Structured diff data:
______

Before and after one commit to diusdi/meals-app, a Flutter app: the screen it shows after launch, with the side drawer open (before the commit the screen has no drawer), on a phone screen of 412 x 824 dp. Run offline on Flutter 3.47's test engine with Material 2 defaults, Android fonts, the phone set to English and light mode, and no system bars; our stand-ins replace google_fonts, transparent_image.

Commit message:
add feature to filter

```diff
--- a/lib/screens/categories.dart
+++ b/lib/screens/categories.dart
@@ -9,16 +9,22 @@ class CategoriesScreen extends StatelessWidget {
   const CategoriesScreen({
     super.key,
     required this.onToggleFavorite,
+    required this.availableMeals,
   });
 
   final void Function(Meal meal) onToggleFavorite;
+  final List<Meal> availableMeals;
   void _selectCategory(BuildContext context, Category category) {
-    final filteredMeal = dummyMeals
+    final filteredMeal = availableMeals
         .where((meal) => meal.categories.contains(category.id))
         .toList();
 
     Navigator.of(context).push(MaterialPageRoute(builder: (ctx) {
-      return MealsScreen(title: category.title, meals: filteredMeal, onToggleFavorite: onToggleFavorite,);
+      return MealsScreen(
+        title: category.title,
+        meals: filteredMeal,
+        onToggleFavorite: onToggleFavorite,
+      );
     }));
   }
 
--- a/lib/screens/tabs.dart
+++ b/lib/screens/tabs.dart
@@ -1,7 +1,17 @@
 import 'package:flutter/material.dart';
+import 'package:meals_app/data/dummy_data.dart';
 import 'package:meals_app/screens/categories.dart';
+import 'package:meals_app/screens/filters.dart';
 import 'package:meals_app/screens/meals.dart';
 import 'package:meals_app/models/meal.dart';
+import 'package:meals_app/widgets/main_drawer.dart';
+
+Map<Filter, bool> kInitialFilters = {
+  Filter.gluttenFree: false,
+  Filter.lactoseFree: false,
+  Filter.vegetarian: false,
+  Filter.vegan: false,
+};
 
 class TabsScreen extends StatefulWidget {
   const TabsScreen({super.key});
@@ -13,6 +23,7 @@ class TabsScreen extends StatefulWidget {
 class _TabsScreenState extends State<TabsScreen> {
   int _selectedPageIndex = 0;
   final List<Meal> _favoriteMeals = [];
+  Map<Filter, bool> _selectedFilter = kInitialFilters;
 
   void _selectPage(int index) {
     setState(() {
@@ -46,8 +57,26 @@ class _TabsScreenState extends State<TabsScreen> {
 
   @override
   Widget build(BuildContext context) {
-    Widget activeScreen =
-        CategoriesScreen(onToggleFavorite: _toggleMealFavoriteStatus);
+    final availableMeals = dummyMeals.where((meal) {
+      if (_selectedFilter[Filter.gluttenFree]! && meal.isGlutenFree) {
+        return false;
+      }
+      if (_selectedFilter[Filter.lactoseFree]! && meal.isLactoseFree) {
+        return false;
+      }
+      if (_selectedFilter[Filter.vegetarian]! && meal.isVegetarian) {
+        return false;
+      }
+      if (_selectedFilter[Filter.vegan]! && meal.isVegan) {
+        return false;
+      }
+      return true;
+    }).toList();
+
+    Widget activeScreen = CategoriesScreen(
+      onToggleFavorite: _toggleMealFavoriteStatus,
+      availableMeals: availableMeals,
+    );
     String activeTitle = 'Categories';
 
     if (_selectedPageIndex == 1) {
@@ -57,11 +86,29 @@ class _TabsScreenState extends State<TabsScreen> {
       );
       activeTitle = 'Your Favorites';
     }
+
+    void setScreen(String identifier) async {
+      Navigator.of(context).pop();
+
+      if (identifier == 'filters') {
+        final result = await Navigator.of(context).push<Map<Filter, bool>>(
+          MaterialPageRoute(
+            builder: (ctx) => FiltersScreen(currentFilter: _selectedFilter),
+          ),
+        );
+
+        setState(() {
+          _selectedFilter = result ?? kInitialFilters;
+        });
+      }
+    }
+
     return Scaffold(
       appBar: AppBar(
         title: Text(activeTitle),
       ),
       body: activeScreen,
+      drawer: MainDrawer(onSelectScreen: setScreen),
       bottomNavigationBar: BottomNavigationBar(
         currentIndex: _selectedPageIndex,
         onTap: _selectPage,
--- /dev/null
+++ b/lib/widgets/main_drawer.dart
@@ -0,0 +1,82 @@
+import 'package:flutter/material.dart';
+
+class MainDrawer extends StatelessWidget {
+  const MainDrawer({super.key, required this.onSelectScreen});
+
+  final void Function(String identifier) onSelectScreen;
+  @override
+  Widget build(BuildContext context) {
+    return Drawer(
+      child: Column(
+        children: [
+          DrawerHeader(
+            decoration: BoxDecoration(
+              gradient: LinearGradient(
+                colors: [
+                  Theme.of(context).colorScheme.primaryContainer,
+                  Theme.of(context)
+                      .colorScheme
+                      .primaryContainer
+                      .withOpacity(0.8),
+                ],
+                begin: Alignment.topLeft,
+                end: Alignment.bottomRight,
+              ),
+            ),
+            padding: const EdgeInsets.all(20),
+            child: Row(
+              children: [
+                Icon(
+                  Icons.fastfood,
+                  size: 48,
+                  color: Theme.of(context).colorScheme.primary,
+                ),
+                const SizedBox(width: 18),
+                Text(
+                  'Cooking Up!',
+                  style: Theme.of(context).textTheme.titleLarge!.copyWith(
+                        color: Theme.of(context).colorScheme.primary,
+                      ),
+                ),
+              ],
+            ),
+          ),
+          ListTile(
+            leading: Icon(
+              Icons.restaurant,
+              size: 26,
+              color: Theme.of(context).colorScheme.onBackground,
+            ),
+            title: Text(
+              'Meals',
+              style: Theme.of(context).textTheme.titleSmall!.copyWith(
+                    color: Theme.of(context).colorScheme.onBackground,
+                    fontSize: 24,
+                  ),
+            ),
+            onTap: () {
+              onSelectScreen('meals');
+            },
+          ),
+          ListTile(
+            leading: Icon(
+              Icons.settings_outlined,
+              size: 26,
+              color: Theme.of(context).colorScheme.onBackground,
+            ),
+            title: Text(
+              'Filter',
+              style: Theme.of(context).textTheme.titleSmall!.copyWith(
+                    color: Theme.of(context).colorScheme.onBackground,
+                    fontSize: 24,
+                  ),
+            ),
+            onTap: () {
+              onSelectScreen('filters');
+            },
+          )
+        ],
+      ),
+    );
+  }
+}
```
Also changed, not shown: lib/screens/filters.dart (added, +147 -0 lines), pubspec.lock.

______

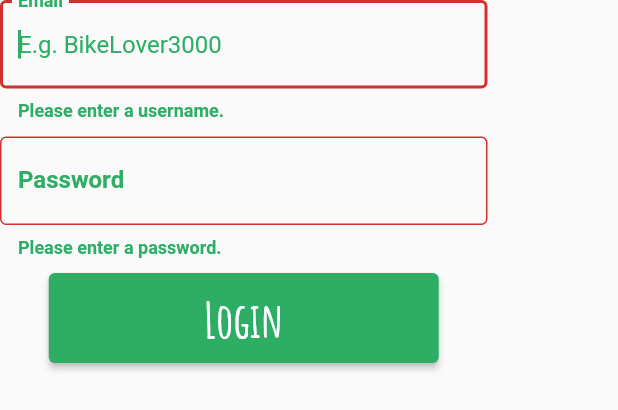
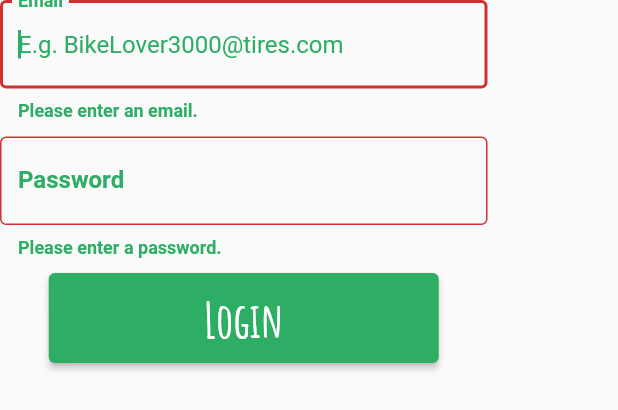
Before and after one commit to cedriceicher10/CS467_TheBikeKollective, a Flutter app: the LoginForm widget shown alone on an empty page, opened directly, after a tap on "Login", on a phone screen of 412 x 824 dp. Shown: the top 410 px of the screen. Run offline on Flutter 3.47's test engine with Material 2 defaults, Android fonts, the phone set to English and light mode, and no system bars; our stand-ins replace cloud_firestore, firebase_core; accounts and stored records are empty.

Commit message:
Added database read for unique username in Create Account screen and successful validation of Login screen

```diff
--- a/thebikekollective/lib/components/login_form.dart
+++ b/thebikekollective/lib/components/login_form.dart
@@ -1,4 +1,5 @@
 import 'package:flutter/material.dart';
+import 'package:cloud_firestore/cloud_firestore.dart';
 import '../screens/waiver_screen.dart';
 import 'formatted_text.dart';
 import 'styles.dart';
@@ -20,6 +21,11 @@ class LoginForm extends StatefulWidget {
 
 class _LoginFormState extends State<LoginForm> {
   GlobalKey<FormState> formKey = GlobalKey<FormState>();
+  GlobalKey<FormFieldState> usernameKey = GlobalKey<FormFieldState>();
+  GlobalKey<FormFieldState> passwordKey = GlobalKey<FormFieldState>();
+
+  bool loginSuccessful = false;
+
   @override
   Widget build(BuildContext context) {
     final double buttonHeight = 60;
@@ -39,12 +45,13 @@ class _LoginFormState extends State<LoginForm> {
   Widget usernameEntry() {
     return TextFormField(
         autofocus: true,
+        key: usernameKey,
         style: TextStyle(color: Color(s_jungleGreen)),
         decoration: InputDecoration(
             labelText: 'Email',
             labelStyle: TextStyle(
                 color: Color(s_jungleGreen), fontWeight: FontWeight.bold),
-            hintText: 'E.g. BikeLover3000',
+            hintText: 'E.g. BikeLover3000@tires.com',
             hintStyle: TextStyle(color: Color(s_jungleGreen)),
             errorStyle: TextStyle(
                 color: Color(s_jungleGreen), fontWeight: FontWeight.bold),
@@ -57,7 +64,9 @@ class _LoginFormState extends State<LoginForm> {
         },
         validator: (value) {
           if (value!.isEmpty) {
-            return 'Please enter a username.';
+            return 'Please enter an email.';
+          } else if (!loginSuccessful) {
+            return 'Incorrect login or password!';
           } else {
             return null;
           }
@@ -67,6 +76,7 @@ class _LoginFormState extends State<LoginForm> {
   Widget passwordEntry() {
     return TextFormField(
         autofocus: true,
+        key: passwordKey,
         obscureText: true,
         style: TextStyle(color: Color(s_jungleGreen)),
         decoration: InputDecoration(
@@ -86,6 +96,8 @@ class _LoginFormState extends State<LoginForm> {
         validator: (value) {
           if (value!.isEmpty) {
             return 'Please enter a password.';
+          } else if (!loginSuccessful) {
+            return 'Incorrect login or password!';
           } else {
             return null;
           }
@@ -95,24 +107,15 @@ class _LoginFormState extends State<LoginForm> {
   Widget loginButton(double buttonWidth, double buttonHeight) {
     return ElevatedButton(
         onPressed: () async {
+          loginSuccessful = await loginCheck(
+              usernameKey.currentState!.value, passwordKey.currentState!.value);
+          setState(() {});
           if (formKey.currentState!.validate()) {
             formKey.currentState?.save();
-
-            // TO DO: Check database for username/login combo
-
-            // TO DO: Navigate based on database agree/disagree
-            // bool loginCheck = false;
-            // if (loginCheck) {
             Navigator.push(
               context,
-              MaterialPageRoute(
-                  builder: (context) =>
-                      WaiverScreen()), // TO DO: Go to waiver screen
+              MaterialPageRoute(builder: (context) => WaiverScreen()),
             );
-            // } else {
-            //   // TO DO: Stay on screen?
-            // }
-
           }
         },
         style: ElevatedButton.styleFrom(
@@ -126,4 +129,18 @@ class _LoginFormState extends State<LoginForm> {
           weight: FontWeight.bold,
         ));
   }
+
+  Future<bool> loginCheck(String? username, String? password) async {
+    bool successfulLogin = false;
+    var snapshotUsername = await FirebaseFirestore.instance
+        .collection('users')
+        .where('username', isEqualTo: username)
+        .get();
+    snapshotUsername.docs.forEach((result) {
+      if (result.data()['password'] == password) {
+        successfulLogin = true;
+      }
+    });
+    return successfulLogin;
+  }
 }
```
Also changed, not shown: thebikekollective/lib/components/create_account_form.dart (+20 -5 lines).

______

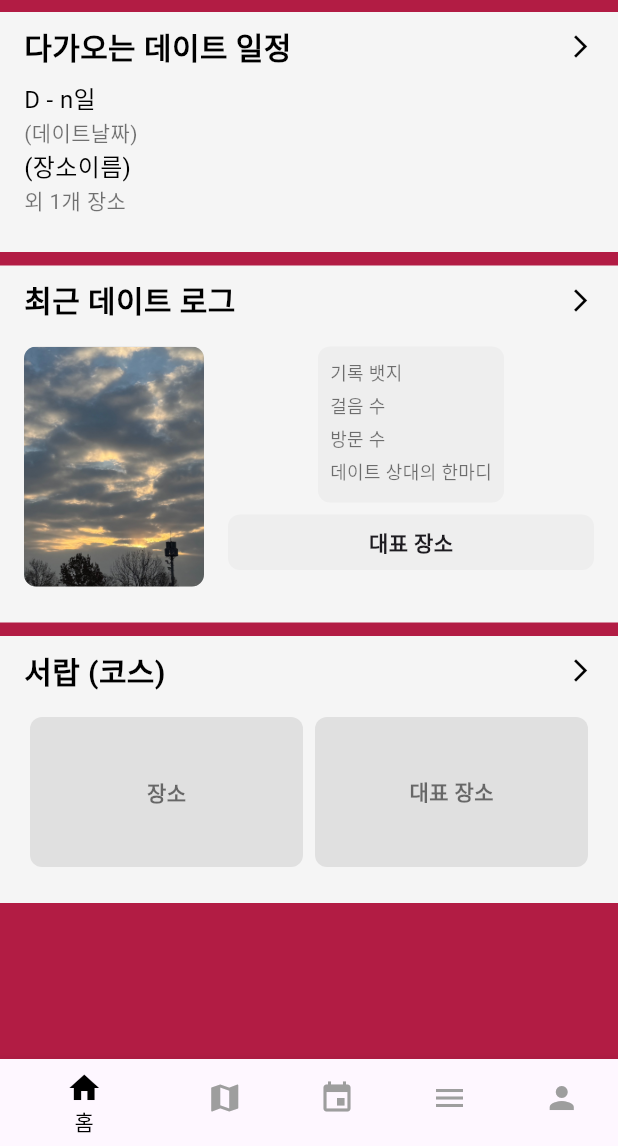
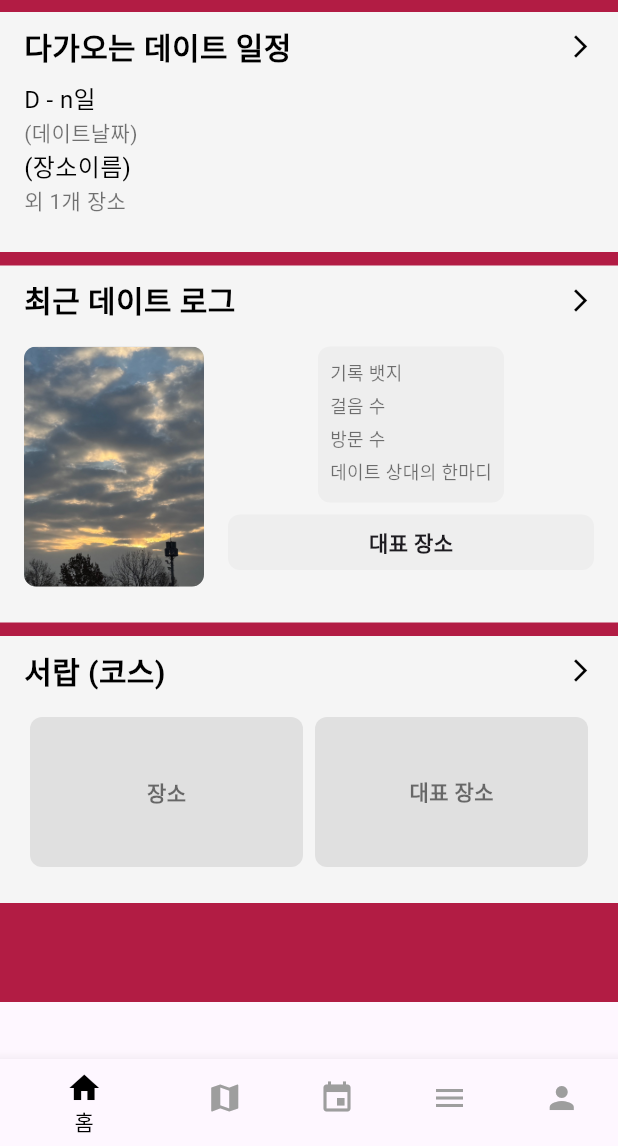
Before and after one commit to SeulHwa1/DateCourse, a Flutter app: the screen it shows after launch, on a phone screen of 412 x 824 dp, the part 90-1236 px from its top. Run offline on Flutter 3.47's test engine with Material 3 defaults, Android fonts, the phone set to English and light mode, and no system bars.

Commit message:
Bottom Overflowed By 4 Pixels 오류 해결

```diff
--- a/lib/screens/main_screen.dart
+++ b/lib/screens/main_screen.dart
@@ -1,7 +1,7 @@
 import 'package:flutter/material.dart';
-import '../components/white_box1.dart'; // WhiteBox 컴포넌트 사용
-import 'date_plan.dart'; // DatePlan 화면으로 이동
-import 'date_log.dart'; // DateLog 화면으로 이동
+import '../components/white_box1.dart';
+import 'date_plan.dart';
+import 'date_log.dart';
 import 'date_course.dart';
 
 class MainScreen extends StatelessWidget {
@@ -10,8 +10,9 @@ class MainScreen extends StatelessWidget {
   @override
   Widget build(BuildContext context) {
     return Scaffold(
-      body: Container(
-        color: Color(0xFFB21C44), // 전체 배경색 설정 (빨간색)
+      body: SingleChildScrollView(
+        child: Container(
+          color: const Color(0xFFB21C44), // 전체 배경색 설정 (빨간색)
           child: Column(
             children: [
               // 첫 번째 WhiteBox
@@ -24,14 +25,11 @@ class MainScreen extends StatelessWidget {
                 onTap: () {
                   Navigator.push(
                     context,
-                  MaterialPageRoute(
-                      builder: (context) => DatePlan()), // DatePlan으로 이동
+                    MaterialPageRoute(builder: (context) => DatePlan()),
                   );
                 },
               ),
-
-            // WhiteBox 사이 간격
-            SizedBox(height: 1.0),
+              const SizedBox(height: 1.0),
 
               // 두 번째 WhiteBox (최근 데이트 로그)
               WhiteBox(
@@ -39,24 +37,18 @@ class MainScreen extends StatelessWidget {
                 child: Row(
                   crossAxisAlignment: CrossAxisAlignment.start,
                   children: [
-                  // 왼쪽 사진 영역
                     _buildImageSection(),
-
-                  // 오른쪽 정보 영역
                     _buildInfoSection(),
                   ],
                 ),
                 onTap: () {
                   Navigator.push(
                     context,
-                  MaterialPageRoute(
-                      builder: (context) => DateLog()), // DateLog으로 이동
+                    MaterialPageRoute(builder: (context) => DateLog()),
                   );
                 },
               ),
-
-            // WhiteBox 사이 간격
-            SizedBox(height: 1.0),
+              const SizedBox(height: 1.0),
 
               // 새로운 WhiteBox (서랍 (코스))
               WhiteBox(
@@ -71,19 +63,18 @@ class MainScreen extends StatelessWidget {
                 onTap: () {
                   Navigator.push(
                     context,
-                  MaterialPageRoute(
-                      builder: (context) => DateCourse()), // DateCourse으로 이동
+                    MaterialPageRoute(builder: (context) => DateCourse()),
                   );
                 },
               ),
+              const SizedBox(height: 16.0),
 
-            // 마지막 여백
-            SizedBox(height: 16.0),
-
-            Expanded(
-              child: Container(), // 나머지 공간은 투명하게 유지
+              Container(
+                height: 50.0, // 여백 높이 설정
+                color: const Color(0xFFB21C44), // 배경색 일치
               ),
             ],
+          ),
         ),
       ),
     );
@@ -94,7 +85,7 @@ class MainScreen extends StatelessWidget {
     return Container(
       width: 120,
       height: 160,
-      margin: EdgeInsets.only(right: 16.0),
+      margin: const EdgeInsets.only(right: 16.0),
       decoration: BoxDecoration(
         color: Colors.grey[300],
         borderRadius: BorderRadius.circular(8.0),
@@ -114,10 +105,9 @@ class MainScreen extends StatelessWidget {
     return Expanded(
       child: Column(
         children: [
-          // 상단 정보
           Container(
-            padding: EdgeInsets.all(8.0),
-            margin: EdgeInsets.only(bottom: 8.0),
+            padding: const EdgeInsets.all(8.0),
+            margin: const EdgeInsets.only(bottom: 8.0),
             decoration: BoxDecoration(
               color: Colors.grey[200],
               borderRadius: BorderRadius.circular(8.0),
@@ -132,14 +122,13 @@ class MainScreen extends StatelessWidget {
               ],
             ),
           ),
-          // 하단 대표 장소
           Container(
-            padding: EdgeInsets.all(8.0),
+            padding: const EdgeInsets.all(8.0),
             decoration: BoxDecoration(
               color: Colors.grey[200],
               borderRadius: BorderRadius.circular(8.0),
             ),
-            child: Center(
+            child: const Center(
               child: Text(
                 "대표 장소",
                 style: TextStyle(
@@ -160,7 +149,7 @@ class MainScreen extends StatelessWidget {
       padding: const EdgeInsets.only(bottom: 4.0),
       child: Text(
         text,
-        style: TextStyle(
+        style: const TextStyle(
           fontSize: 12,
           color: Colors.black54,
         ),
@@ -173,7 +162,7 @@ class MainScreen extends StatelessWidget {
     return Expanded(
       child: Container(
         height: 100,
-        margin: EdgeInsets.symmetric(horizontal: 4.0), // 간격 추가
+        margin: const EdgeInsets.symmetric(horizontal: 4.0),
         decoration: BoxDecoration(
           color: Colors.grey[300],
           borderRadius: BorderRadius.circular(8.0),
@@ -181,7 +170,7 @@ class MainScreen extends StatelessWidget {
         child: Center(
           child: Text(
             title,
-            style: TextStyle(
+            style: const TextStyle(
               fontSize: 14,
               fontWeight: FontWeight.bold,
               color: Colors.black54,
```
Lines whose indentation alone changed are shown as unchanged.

______

WORK REQUIRED: All lines in the records that contain "false" are to be copied and returned.

REPLY TO THE TASK:
+  Filter.gluttenFree: false,
+  Filter.lactoseFree: false,
+  Filter.vegetarian: false,
+  Filter.vegan: false,
+        return false;
+        return false;
+        return false;
+        return false;
+  bool loginSuccessful = false;
-            // bool loginCheck = false;
+    bool successfulLogin = false;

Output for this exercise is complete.